In your copy, each record should read exactly as it does below, and no pictures should be present.

START Raw data

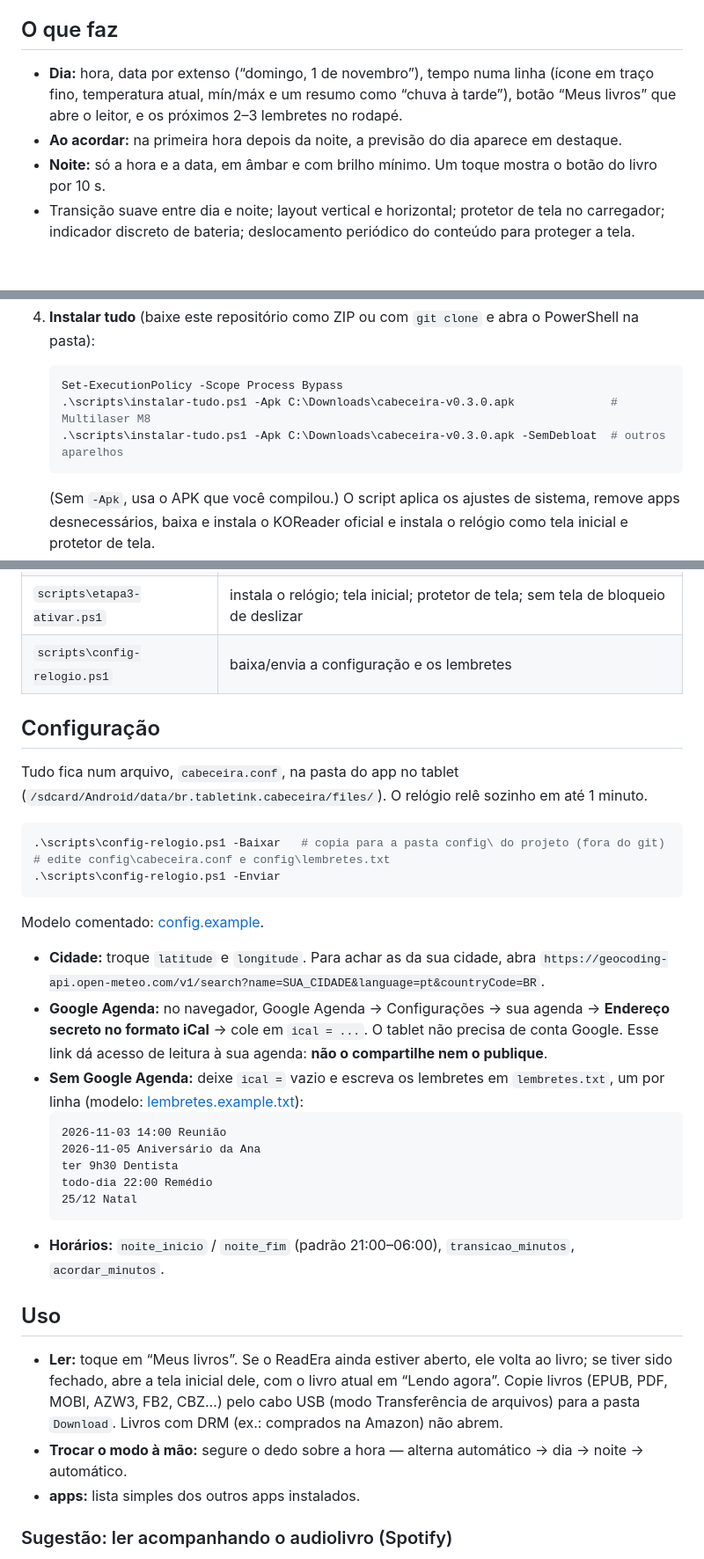
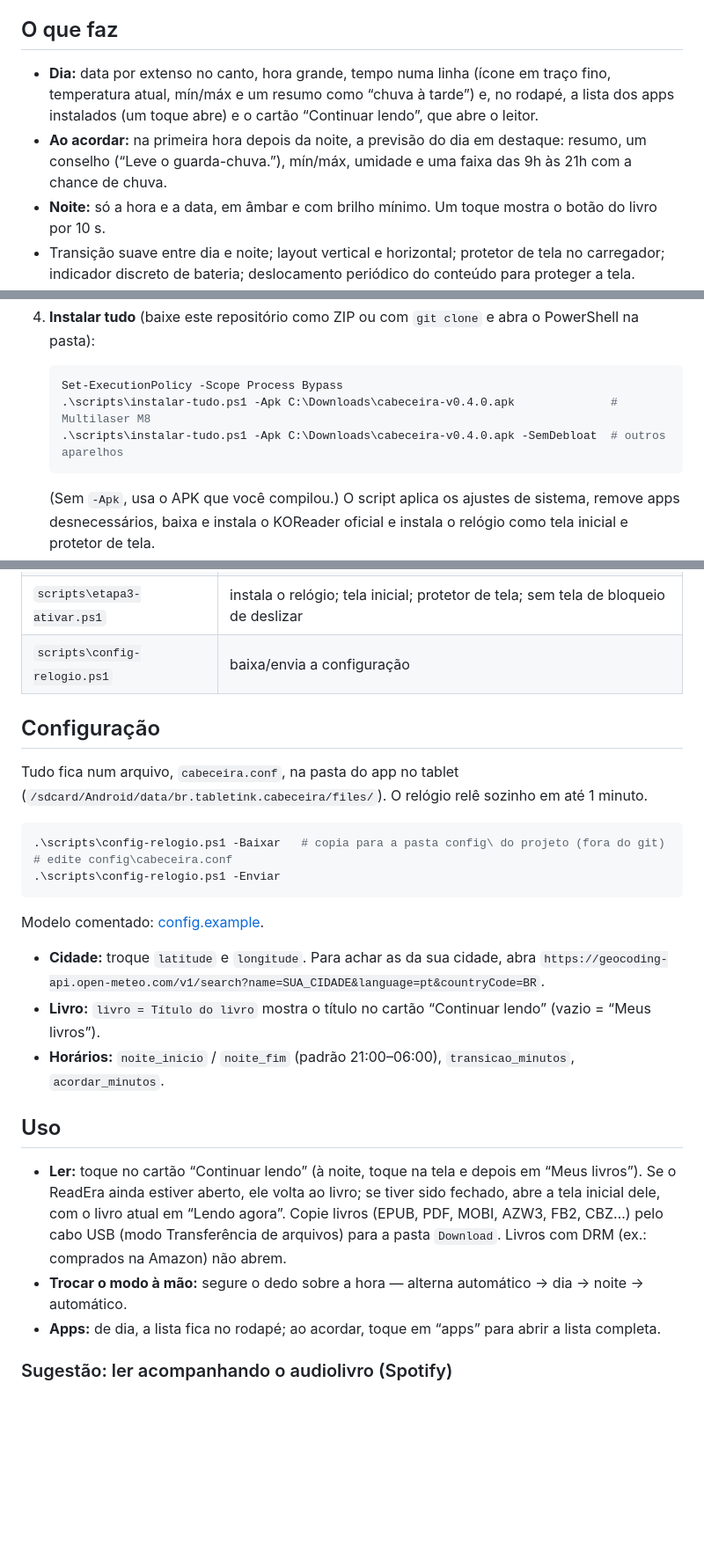
Before and after one commit to ArReinaldo/tablet-e-ink, a Markdown page: README.md, 3 parts joined by grey strips. Shown at 88% size. GitHub-like rendering; blank space fills up the shorter version.

````diff
--- a/README.md
+++ b/README.md
@@ -17,10 +19,11 @@ PC, via adb, **sem root**.
 > aparecem mais suaves por causa do filtro de saturação opcional (ver [Root opcional](#root-opcional)).
 
 ## O que faz
-- **Dia:** hora, data por extenso (“domingo, 1 de novembro”), tempo numa linha (ícone em traço fino,
-  temperatura atual, mín/máx e um resumo como “chuva à tarde”), botão “Meus livros” que abre o
-  leitor, e os próximos 2–3 lembretes no rodapé.
-- **Ao acordar:** na primeira hora depois da noite, a previsão do dia aparece em destaque.
+- **Dia:** data por extenso no canto, hora grande, tempo numa linha (ícone em traço fino,
+  temperatura atual, mín/máx e um resumo como “chuva à tarde”) e, no rodapé, a lista dos apps
+  instalados (um toque abre) e o cartão “Continuar lendo”, que abre o leitor.
+- **Ao acordar:** na primeira hora depois da noite, a previsão do dia em destaque: resumo, um conselho
+  (“Leve o guarda-chuva.”), mín/máx, umidade e uma faixa das 9h às 21h com a chance de chuva.
 - **Noite:** só a hora e a data, em âmbar e com brilho mínimo. Um toque mostra o botão do livro por 10 s.
 - Transição suave entre dia e noite; layout vertical e horizontal; protetor de tela no carregador;
   indicador discreto de bateria; deslocamento periódico do conteúdo para proteger a tela.
@@ -63,8 +66,8 @@ apps removidos pelo `etapa2-debloat.ps1` foi feita para o M8; em outro aparelho,
 4. **Instalar tudo** (baixe este repositório como ZIP ou com `git clone` e abra o PowerShell na pasta):
    ```powershell
    Set-ExecutionPolicy -Scope Process Bypass
-   .\scripts\instalar-tudo.ps1 -Apk C:\Downloads\cabeceira-v0.3.0.apk              # Multilaser M8
-   .\scripts\instalar-tudo.ps1 -Apk C:\Downloads\cabeceira-v0.3.0.apk -SemDebloat  # outros aparelhos
+   .\scripts\instalar-tudo.ps1 -Apk C:\Downloads\cabeceira-v0.4.0.apk              # Multilaser M8
+   .\scripts\instalar-tudo.ps1 -Apk C:\Downloads\cabeceira-v0.4.0.apk -SemDebloat  # outros aparelhos
    ```
    (Sem `-Apk`, usa o APK que você compilou.)
    O script aplica os ajustes de sistema, remove apps desnecessários, baixa e instala o KOReader
@@ -83,7 +86,7 @@ Cada etapa também pode ser rodada sozinha e desfeita com `-Desfazer`:
 | `scripts\etapa2-config.ps1` | desliga animações; tela ligada no carregador; modo monocromático |
 | `scripts\etapa2-debloat.ps1` | remove apps para o usuário 0 (`pm uninstall --user 0`) |
 | `scripts\etapa3-ativar.ps1` | instala o relógio; tela inicial; protetor de tela; sem tela de bloqueio de deslizar |
-| `scripts\config-relogio.ps1` | baixa/envia a configuração e os lembretes |
+| `scripts\config-relogio.ps1` | baixa/envia a configuração |
 
 ## Configuração
 Tudo fica num arquivo, `cabeceira.conf`, na pasta do app no tablet
@@ -91,34 +94,23 @@ Tudo fica num arquivo, `cabeceira.conf`, na pasta do app no tablet
 
 ```powershell
 .\scripts\config-relogio.ps1 -Baixar   # copia para a pasta config\ do projeto (fora do git)
-# edite config\cabeceira.conf e config\lembretes.txt
+# edite config\cabeceira.conf
 .\scripts\config-relogio.ps1 -Enviar
 ```
 Modelo comentado: [config.example](config.example).
 
 - **Cidade:** troque `latitude` e `longitude`. Para achar as da sua cidade, abra
   `https://geocoding-api.open-meteo.com/v1/search?name=SUA_CIDADE&language=pt&countryCode=BR`.
-- **Google Agenda:** no navegador, Google Agenda → Configurações → sua agenda →
-  **Endereço secreto no formato iCal** → cole em `ical = ...`. O tablet não precisa de conta Google.
-  Esse link dá acesso de leitura à sua agenda: **não o compartilhe nem o publique**.
-- **Sem Google Agenda:** deixe `ical =` vazio e escreva os lembretes em `lembretes.txt`, um por linha
-  (modelo: [lembretes.example.txt](lembretes.example.txt)):
-  ```
-  2026-11-03 14:00 Reunião
-  2026-11-05 Aniversário da Ana
-  ter 9h30 Dentista
-  todo-dia 22:00 Remédio
-  25/12 Natal
-  ```
+- **Livro:** `livro = Título do livro` mostra o título no cartão “Continuar lendo” (vazio = “Meus livros”).
 - **Horários:** `noite_inicio` / `noite_fim` (padrão 21:00–06:00), `transicao_minutos`, `acordar_minutos`.
 
 ## Uso
-- **Ler:** toque em “Meus livros”. Se o ReadEra ainda estiver aberto, ele volta ao livro; se tiver
+- **Ler:** toque no cartão “Continuar lendo” (à noite, toque na tela e depois em “Meus livros”). Se o ReadEra ainda estiver aberto, ele volta ao livro; se tiver
   sido fechado, abre a tela inicial dele, com o livro atual em “Lendo agora”. Copie livros
   (EPUB, PDF, MOBI, AZW3, FB2, CBZ…) pelo cabo USB (modo Transferência de arquivos) para a pasta
   `Download`. Livros com DRM (ex.: comprados na Amazon) não abrem.
 - **Trocar o modo à mão:** segure o dedo sobre a hora — alterna automático → dia → noite → automático.
-- **apps:** lista simples dos outros apps instalados.
+- **Apps:** de dia, a lista fica no rodapé; ao acordar, toque em “apps” para abrir a lista completa.
 
 ### Sugestão: ler acompanhando o audiolivro (Spotify)
 Instale o Spotify no tablet e toque o audiolivro enquanto lê o mesmo livro no leitor. O áudio
````
Also changed, not shown: other parts of README.md (+3 -1 lines), docs/03-relogio-v2.md (+6 -18 lines), docs/img/acordar-horizontal.png (added), docs/img/acordar.png, docs/img/dia-horizontal.png, docs/img/dia.png, docs/img/noite.png, 5 other files.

END Raw data

■ Finished exercise:
Before and after one commit to ArReinaldo/tablet-e-ink, a Markdown page: README.md, 3 parts joined by grey strips. Shown at 88% size. GitHub-like rendering; blank space fills up the shorter version.

````diff
--- a/README.md
+++ b/README.md
@@ -17,10 +19,11 @@ PC, via adb, **sem root**.
 > aparecem mais suaves por causa do filtro de saturação opcional (ver [Root opcional](#root-opcional)).
 
 ## O que faz
-- **Dia:** hora, data por extenso (“domingo, 1 de novembro”), tempo numa linha (ícone em traço fino,
-  temperatura atual, mín/máx e um resumo como “chuva à tarde”), botão “Meus livros” que abre o
-  leitor, e os próximos 2–3 lembretes no rodapé.
-- **Ao acordar:** na primeira hora depois da noite, a previsão do dia aparece em destaque.
+- **Dia:** data por extenso no canto, hora grande, tempo numa linha (ícone em traço fino,
+  temperatura atual, mín/máx e um resumo como “chuva à tarde”) e, no rodapé, a lista dos apps
+  instalados (um toque abre) e o cartão “Continuar lendo”, que abre o leitor.
+- **Ao acordar:** na primeira hora depois da noite, a previsão do dia em destaque: resumo, um conselho
+  (“Leve o guarda-chuva.”), mín/máx, umidade e uma faixa das 9h às 21h com a chance de chuva.
 - **Noite:** só a hora e a data, em âmbar e com brilho mínimo. Um toque mostra o botão do livro por 10 s.
 - Transição suave entre dia e noite; layout vertical e horizontal; protetor de tela no carregador;
   indicador discreto de bateria; deslocamento periódico do conteúdo para proteger a tela.
@@ -63,8 +66,8 @@ apps removidos pelo `etapa2-debloat.ps1` foi feita para o M8; em outro aparelho,
 4. **Instalar tudo** (baixe este repositório como ZIP ou com `git clone` e abra o PowerShell na pasta):
    ```powershell
    Set-ExecutionPolicy -Scope Process Bypass
-   .\scripts\instalar-tudo.ps1 -Apk C:\Downloads\cabeceira-v0.3.0.apk              # Multilaser M8
-   .\scripts\instalar-tudo.ps1 -Apk C:\Downloads\cabeceira-v0.3.0.apk -SemDebloat  # outros aparelhos
+   .\scripts\instalar-tudo.ps1 -Apk C:\Downloads\cabeceira-v0.4.0.apk              # Multilaser M8
+   .\scripts\instalar-tudo.ps1 -Apk C:\Downloads\cabeceira-v0.4.0.apk -SemDebloat  # outros aparelhos
    ```
    (Sem `-Apk`, usa o APK que você compilou.)
    O script aplica os ajustes de sistema, remove apps desnecessários, baixa e instala o KOReader
@@ -83,7 +86,7 @@ Cada etapa também pode ser rodada sozinha e desfeita com `-Desfazer`:
 | `scripts\etapa2-config.ps1` | desliga animações; tela ligada no carregador; modo monocromático |
 | `scripts\etapa2-debloat.ps1` | remove apps para o usuário 0 (`pm uninstall --user 0`) |
 | `scripts\etapa3-ativar.ps1` | instala o relógio; tela inicial; protetor de tela; sem tela de bloqueio de deslizar |
-| `scripts\config-relogio.ps1` | baixa/envia a configuração e os lembretes |
+| `scripts\config-relogio.ps1` | baixa/envia a configuração |
 
 ## Configuração
 Tudo fica num arquivo, `cabeceira.conf`, na pasta do app no tablet
@@ -91,34 +94,23 @@ Tudo fica num arquivo, `cabeceira.conf`, na pasta do app no tablet
 
 ```powershell
 .\scripts\config-relogio.ps1 -Baixar   # copia para a pasta config\ do projeto (fora do git)
-# edite config\cabeceira.conf e config\lembretes.txt
+# edite config\cabeceira.conf
 .\scripts\config-relogio.ps1 -Enviar
 ```
 Modelo comentado: [config.example](config.example).
 
 - **Cidade:** troque `latitude` e `longitude`. Para achar as da sua cidade, abra
   `https://geocoding-api.open-meteo.com/v1/search?name=SUA_CIDADE&language=pt&countryCode=BR`.
-- **Google Agenda:** no navegador, Google Agenda → Configurações → sua agenda →
-  **Endereço secreto no formato iCal** → cole em `ical = ...`. O tablet não precisa de conta Google.
-  Esse link dá acesso de leitura à sua agenda: **não o compartilhe nem o publique**.
-- **Sem Google Agenda:** deixe `ical =` vazio e escreva os lembretes em `lembretes.txt`, um por linha
-  (modelo: [lembretes.example.txt](lembretes.example.txt)):
-  ```
-  2026-11-03 14:00 Reunião
-  2026-11-05 Aniversário da Ana
-  ter 9h30 Dentista
-  todo-dia 22:00 Remédio
-  25/12 Natal
-  ```
+- **Livro:** `livro = Título do livro` mostra o título no cartão “Continuar lendo” (vazio = “Meus livros”).
 - **Horários:** `noite_inicio` / `noite_fim` (padrão 21:00–06:00), `transicao_minutos`, `acordar_minutos`.
 
 ## Uso
-- **Ler:** toque em “Meus livros”. Se o ReadEra ainda estiver aberto, ele volta ao livro; se tiver
+- **Ler:** toque no cartão “Continuar lendo” (à noite, toque na tela e depois em “Meus livros”). Se o ReadEra ainda estiver aberto, ele volta ao livro; se tiver
   sido fechado, abre a tela inicial dele, com o livro atual em “Lendo agora”. Copie livros
   (EPUB, PDF, MOBI, AZW3, FB2, CBZ…) pelo cabo USB (modo Transferência de arquivos) para a pasta
   `Download`. Livros com DRM (ex.: comprados na Amazon) não abrem.
 - **Trocar o modo à mão:** segure o dedo sobre a hora — alterna automático → dia → noite → automático.
-- **apps:** lista simples dos outros apps instalados.
+- **Apps:** de dia, a lista fica no rodapé; ao acordar, toque em “apps” para abrir a lista completa.
 
 ### Sugestão: ler acompanhando o audiolivro (Spotify)
 Instale o Spotify no tablet e toque o audiolivro enquanto lê o mesmo livro no leitor. O áudio
````
Also changed, not shown: other parts of README.md (+3 -1 lines), docs/03-relogio-v2.md (+6 -18 lines), docs/img/acordar-horizontal.png (added), docs/img/acordar.png, docs/img/dia-horizontal.png, docs/img/dia.png, docs/img/noite.png, 5 other files.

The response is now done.